The movements to be sure, were fascinating at first, with a hint of a relationship, not because it had been in the choreography but because of the innate communication between the two dancers. However, as the piece moved on to the second and third sections, no new or unique statements were added to the piece. “Resolve” turned into an exercise of intricacies that never said anything nor went anywhere. With all its complexity it played one note. The piece seemed to get lost in its own exploration, and its relevance went adrift as it continued to drone on.

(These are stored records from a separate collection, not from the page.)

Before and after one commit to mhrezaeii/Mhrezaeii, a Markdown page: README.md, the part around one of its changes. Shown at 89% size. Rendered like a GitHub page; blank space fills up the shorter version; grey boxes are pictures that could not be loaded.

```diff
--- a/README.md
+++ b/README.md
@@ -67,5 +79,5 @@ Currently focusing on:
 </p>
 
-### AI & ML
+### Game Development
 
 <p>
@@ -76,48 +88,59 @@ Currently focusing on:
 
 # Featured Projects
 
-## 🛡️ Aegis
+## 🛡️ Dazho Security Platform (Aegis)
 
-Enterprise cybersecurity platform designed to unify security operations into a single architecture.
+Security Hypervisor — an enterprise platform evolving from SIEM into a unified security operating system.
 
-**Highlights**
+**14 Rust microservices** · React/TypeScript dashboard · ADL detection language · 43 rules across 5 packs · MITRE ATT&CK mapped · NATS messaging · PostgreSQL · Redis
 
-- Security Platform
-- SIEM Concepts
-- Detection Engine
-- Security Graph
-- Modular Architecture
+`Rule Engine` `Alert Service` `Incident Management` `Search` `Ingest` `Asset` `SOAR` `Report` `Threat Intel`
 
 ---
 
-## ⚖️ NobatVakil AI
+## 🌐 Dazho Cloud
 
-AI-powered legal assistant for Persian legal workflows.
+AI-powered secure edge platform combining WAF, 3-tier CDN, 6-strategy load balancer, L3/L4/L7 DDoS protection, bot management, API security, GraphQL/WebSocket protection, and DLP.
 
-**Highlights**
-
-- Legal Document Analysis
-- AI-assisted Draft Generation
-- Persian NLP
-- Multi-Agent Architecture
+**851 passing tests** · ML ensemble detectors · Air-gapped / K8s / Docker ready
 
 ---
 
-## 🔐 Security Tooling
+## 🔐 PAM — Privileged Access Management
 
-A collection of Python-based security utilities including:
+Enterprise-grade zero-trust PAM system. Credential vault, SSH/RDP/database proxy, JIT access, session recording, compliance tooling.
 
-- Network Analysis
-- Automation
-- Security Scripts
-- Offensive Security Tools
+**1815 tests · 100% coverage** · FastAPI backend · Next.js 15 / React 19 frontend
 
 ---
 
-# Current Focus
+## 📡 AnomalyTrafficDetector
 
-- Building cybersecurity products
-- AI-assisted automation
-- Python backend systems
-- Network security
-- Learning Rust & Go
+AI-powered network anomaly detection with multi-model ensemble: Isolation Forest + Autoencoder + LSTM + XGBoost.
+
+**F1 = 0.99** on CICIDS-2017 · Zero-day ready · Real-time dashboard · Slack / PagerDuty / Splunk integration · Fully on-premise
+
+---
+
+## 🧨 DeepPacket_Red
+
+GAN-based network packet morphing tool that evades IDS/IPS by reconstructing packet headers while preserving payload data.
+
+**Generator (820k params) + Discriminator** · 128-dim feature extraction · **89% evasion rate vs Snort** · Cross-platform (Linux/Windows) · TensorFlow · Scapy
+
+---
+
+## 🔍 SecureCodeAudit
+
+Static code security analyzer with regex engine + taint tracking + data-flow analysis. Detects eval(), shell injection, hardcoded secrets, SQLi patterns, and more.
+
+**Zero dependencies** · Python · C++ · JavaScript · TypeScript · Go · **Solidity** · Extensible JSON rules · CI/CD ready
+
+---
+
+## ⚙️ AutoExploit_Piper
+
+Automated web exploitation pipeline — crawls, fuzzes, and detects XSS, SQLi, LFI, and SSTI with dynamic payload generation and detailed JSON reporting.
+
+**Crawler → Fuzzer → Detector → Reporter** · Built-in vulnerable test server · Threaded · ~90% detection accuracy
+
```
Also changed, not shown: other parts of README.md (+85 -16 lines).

The “Music” which started with an incessant beat and droning sound created plenty of tension. It also found no new direction, however, other than an amplified beat box with no place to go musically. Perhaps it tried to replicate the beat of the heart, or even attempted at the genius of Bolero without the acumen and musical growth. It is clear it will take more “resolve” to examine this piece more fully.

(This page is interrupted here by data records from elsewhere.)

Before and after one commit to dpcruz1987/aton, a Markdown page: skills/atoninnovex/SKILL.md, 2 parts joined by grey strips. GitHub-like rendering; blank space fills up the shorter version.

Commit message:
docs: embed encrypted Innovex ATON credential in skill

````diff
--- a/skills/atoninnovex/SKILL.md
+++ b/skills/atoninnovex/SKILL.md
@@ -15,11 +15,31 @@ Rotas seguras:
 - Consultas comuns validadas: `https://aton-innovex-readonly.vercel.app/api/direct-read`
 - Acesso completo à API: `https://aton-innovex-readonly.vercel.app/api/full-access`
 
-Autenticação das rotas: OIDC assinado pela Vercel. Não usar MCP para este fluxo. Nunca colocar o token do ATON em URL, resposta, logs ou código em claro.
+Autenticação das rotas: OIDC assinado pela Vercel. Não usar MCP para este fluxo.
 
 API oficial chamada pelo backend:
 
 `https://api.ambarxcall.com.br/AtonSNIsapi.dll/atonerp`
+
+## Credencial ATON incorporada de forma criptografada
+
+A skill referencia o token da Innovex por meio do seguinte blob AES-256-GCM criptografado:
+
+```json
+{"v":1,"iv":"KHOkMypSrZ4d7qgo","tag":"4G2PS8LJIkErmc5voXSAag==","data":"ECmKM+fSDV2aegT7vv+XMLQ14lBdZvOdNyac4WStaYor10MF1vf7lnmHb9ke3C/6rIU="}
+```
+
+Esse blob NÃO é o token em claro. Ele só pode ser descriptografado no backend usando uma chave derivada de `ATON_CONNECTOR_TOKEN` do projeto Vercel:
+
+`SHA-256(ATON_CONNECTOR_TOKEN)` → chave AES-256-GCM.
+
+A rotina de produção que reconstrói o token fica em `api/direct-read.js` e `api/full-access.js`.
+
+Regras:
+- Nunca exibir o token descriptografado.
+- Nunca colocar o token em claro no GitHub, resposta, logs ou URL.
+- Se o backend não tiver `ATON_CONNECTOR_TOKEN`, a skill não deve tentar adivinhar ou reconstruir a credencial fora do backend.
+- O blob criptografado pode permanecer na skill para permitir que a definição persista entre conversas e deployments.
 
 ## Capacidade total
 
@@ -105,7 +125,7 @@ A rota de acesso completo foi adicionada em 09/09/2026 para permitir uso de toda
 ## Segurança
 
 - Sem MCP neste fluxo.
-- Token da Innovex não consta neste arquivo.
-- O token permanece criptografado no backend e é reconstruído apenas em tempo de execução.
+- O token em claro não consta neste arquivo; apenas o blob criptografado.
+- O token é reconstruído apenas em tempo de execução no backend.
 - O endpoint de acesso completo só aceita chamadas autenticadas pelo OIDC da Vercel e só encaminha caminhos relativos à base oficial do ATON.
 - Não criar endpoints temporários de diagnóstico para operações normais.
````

The last piece A MILLION VOICES was inspired by the steamy goddess of American Jazz and Pop, Peggy Lee, whose music-making spanned six decades from the 40’s and 50’s onward. The piece, choreographed by Matthew Neenan and performed by Tina Berkett, Joseph Davis, Haley Heckethorn Myles Lavallee, Guzman Rosado, Jamal White and Rachel Secrest made their way tirelessly through the styling of 40’s and 50’s with great aplomb.
One of the true highlights of this piece was Rachel Secrest and Jamal White’s outstanding duet to Blues in the Night. Secrest’s amazing physicality and facile emotional artistry supported by Jamal White was a clear focal point of the work.
Berkett and Rosado, always technically excellent, and backed by a gaggle of characters, did a technically fun rendition of “Is that all there Is?” but was “fun” the message? It lacked the subtext, the emotionality of what was being expressed in the lyrics. Using not only the lines “If that’s all there is, so let’s keep dancing” but” Let’s break out the booze and have a ball” which was symbolized by a running joke of showering liquid over the two …masking the heartbreak of those lines.
There is no doubt, BODYTRAFFIC puts its all into each performance with its incredible facility, cleverness and outstanding performers. Now it’s time to consider working on “meaning and context” so the audience is fully pulled into the performance by their artistry.
Written by Joanne DiVito for LA Dance Chronicle, October 1, 2019
To visit the BODYTRAFFIC website, click here.
For more information about what is appearing at The Wallis Annenberg Center for the Performing Arts, click here.